WHAT YOU ARE ASKED TO DO
Pull every line with "currency" from the data below and copy it.

DATA
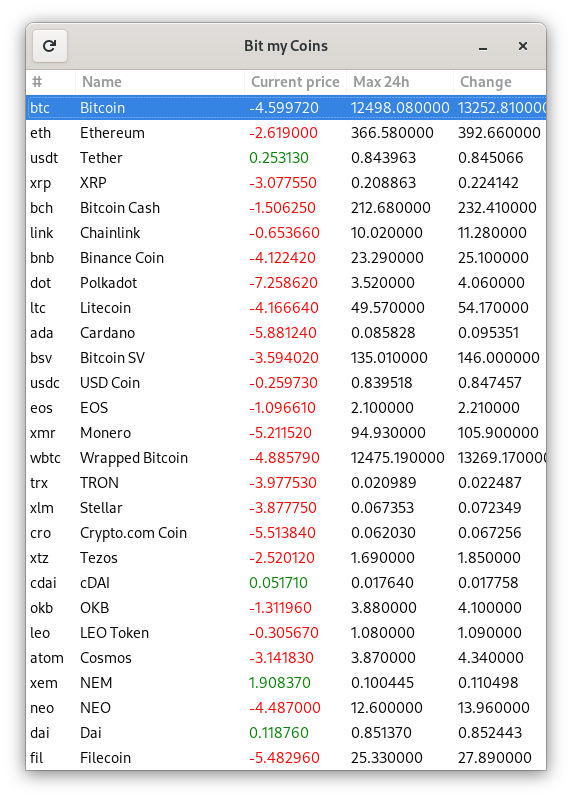
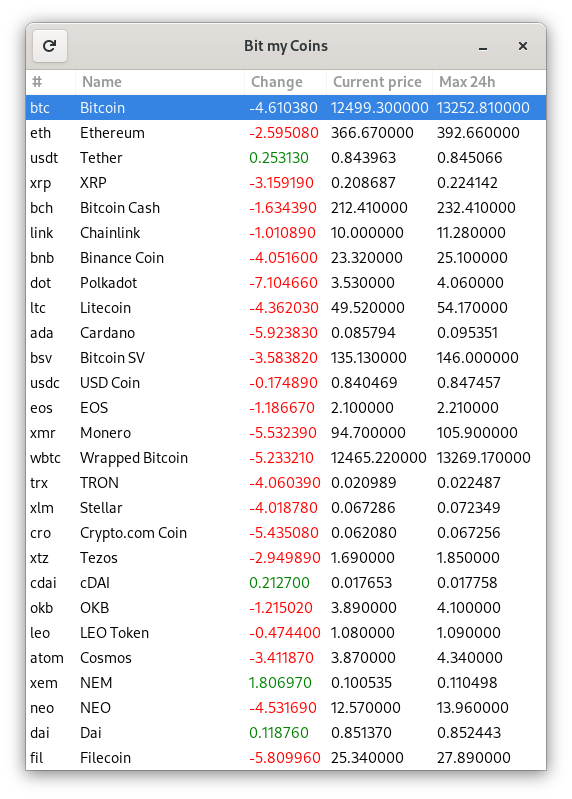
Fix columns order

Changed region(s): [[0.4458, 0.0901, 0.951, 0.9612], [0.4458, 0.9312, 0.5647, 0.9612]]

diff --git a/src/window.py b/src/window.py
@@ -60,7 +60,7 @@ class BitmycoinsWindow(Gtk.Window):
         for currency in currencies_datalist:
             self.currencies_liststore.append(list(currency))
 
-        for i, column_title in enumerate(["#", "Name", "Current price", "Max 24h", "Change"]):
+        for i, column_title in enumerate(["#", "Name", "Change", "Current price", "Max 24h"]):
             '''
             if column_title == "#":
                 renderer = Gtk.CellRendererPixbuf()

YOUR SOLUTION
         for currency in currencies_datalist:
             self.currencies_liststore.append(list(currency))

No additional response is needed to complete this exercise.